"As a young actress if I was preparing to go to an audition she would wait until the last minute and say 'oh my God you are not going to wear that, you look like a great tube of blue bread'.
Alison would pass off this cruelty as a joke and say 'I'm teasing'.
"Her excuse was that it was funny, my dad once said: 'rowing is meat and drink to mum, she thought it was sport."
Making an effort to understand her behaviour has helped to contextualise it.
"She didn't choose to be a bad mother, she was unsuited to it and wasn't coping, but one thing I do call her to account for is she was highly intelligent and from a class that, had she decided to haul herself up, she could have."
Weir famously poured her body issues into her Fast Show character 'Insecure Woman' whose catchphrase was 'does my bum look big in this?' She adds.
"Being around my mum made me realise that when you want to make a joke, it had better be a proper one, something well crafted, it's not comedy to make someone feel bad and get everyone to fall about. I don't make comedy at the expense of others."
In the second half, she talks about "me as a mother completely perfect in every way!"
Has she ever caught herself behaving like her own mum?
"No!" is the emphatic reply.
"I had a lot of therapy and I was thrilled to become a mother, but I was much happier and more fulfilled than my mother. It never occured to me to do anything other than love and protect them. The idea of making these precious people feel bad about about anything was totally alien to me."
Rest assured though, she does embarrass her son and daughter "terribly".
"I do a bit of dancing to Drake the rapper that's the last word in child abuse. But I am sorry get over yourselves. I want to carve out a position for myself as a woman with rights and entitlements. I say to them, 'your mother makes a living as a comedian not a librarian with a veil, this is the mother you got, get over it'."

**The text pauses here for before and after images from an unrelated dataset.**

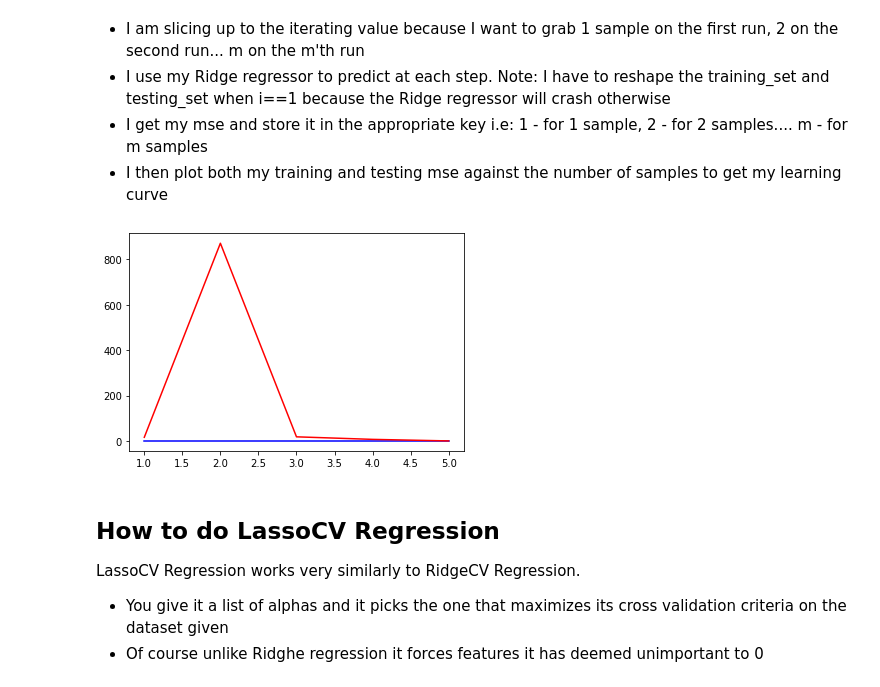
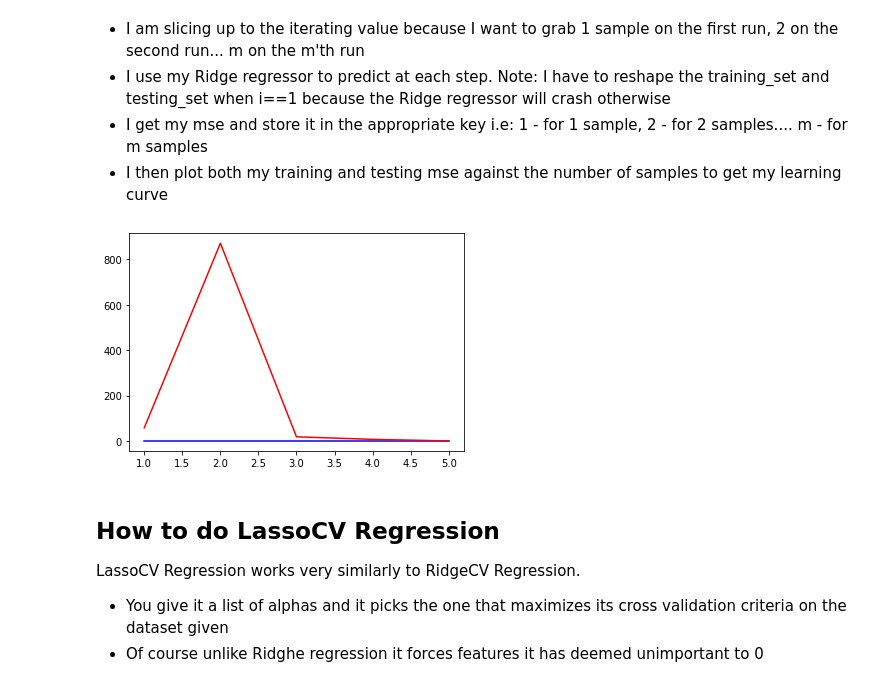
Before and after one commit to damiVongola/Lab-2, a Jupyter notebook: sample_code.ipynb, the cells around one changed output. Drawn from its saved outputs; the diff is of its cells as text; code cells hidden in the pictures.

```diff
--- a/sample_code.ipynb
+++ b/sample_code.ipynb
@@ -283,33 +283,33 @@ Below I am showing you my implementation for plotting a learning curve.
 # %%
 holder_m_mse_train = {}
 holder_m_mse_test = {}
 from sklearn.linear_model import RidgeCV
 from sklearn.metrics import mean_squared_error
 for i in range(1, len(training_set_x)+1):
     if i == 1:
         reg_cv = Ridge(alpha=alpha).fit(training_set_x[:i,:].reshape(1, -1), training_set_y[:i])
         train_mse = mean_squared_error(training_set_y[:i].reshape(1, -1), reg_cv.predict(training_set_x[:i,:].reshape(1, -1)))
-        test_mse = mean_squared_error(testing_set_y[:i].reshape(1, -1), reg_cv.predict(testing_set_x[:i,:].reshape(1, -1)))
+        test_mse = mean_squared_error(testing_set_y, reg_cv.predict(testing_set_x))
 
     else:
         reg_cv = Ridge(alpha=alpha).fit(training_set_x[:i,:], training_set_y[:i])
         train_mse = mean_squared_error(training_set_y[:i], reg_cv.predict(training_set_x[:i,:]))
-        test_mse = mean_squared_error(testing_set_y[:i], reg_cv.predict(testing_set_x[:i,:]))
+        test_mse = mean_squared_error(testing_set_y, reg_cv.predict(testing_set_x))
 
     holder_m_mse_train[i] = train_mse
     holder_m_mse_test[i] = test_mse
 
 lists_train = sorted(holder_m_mse_train.items()) # sorted by key, return a list of tuples
 lists_test = sorted(holder_m_mse_test.items())
 
 x_train, y_train = zip(*lists_train) # unpack a list of pairs into two tuples
 x_test, y_test = zip(*lists_test)
 
 plt.plot(x_train, y_train, color="blue")
 plt.plot(x_test, y_test, color="red")
 plt.show()
 # %% [output]
-[figure, old version]
+[figure, new version]
 # %% [markdown]
 ## How to do LassoCV Regression
 
```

Does My Mum Loom Big In This? is at Leicester Square Theatre February 21 and 22.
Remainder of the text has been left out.